Beads are only slightly more complicated. You have to select a color, size, finish, number, and material. Most dedicated Carolina rig fishermen go with glass beads for the extra noise. For as popular as they are, you'll be surprised how hard it is to find glass beads in the tackle store. For some reason, tackle stores carry every shape, size, and color of plastic beads, but very few glass beads. I have chosen to do what I do with most difficult problems, delegate it to my wife. She loads me up with all of the glass beads I can ever use on a single trip to an arts and crafts store, and at a cost so low it's embarrassing. In the modern age of metric measurements, you'll probably have to select your beads by the millimeter, (mm.) An 8 mm bead is about right for heavy cover, giving you plenty of noise in a small package. A 10 mm is about the size of the head of a plastic worm, so is another good choice for general use. Most people trying to attract anything, especially things underwater, will choose red as their primary color. But you can color coordinate with your bait, boat, rod, or the shirt you're wearing that day if you choose. I haven't seen too much difference although I'm positive some do. You can get beads either with a smooth round finish or a facet cut kind of like a gem stone. Some believe the facet cut reflects better in clear water and will use nothing else. I'm a smooth kind of guy and think the smooth beads take a bit more pounding without chipping. If you opt for the plastic beads, then either way won't make much difference, but you won't make much noise either making even using beads a rather mute point.

Now we come to the only real debate, how many beads to use. For compact brass and glass types, anything more than one is overkill and takes a chance at breaking a bead and needlessly cutting your line. Since I've had bad luck in heavy cover using brass, I prefer 2 beads pounding together following my lead sinker. You want more noise? Add more beads. I've seen people use as many as 7 beads on their rigs and swear the fish won't hit just 6. I personally think this is getting carried away a bit, but a lot of people think the same of my 2 beads. Experiment and have fun with it. After all, beads are pretty cheap compared to anything else we use.

You really don't even have to use beads at all. One of the original purposes of the bead was to protect the knot from getting cut by the sinker. I can think of several other ways to accomplish the same purpose. But assuming you are after noise, then there are a bunch of products designed to give it to you. One system consisted of a standard bead and a small donut shaped disk for the bead to bounce against, (this undoubtedly started as recycling some type of industrial waste, but that's another story.) It did make quite a racket before the disk cut your line. Another product was a hollow plastic rattle chamber to either augment the beads or just replace them. You get the general idea here. Anything that makes a noise when bounced off the bottom has or will be tried. I still haven't found anything I like better than the standard bead, but that doesn't mean you won't. Now you have new things to look for on your next trip to the tackle shop.

Lines, Leaders and Knots.

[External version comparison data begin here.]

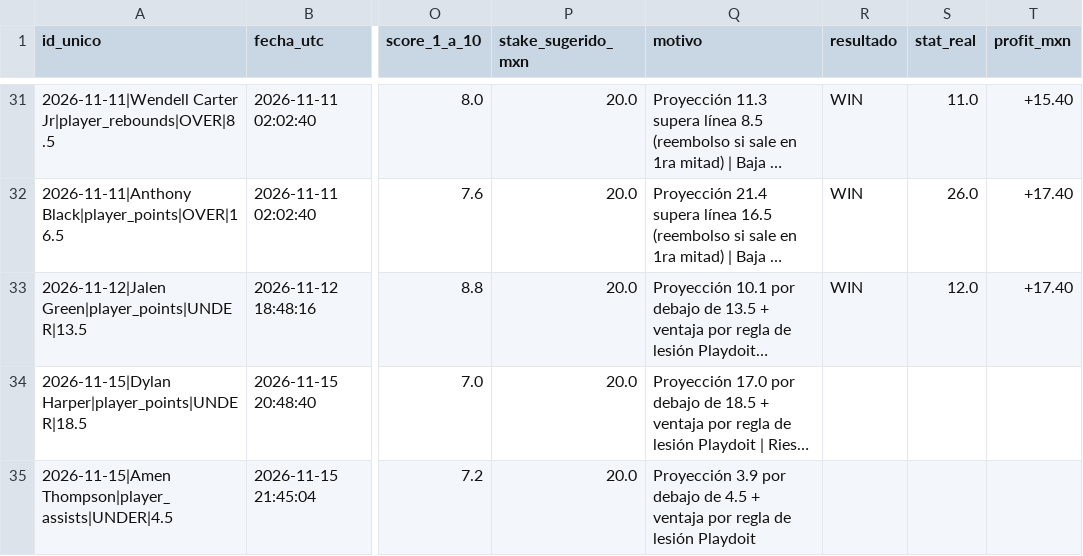
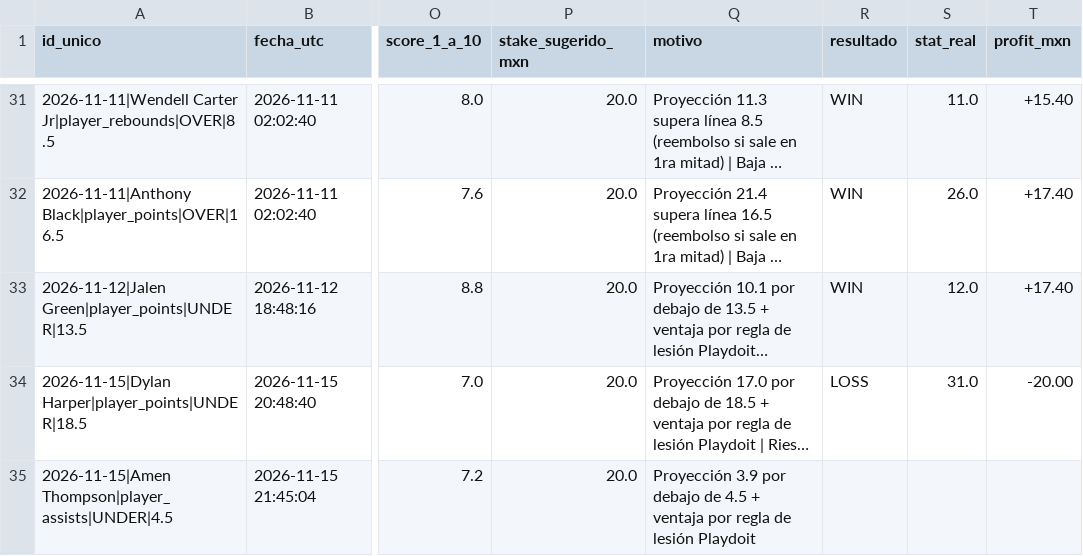
Before and after one commit to ManuelGal/munetips-nba, a CSV file: data/munetips_historial_clv.csv, drawn as a sheet; only a part is shown, gaps mark what is left out; long unchanged cells end in …; the diff names each change by its address in the sheet, - before the commit and + after, or states it on an @@ line.

Commit message:
chore(data): actualizar bitacora CLV, resultados y cache NBA

```diff
--- a/data/munetips_historial_clv.csv
+++ b/data/munetips_historial_clv.csv
-R34 (resultado): (empty)
+R34 (resultado): LOSS
-S34 (stat_real): (empty)
+S34 (stat_real): 31.0
-T34 (profit_mxn): (empty)
+T34 (profit_mxn): -20.00
```
Also changed, not shown: 2 other files.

Always a point of discussion is how long of leader to use and how to attach it. Everyone thinks they have the only answer, and I guess I'm no exception. But at least we'll discuss what the others think.

I'm a Palomar knot fanatic. I use the Palomar knot for just about everything, including my Carolina rigs, (OK, so I'll use an improved cinch sometimes, so shoot me.) One thing to keep in mind here is you have to tie the leader to the swivel BEFORE you tie it to the main line, (can't make the over loop, try it.) This knot is strong, easy to tie, quick, and simple. The Palomar works on braided line, (except Kevlar), and can be retied at night better than any I've tried. Well, if the truth be known, I don't see as well as I use to under great lighting, but that just proves the point. I also love this knot because it's small and takes abuse well.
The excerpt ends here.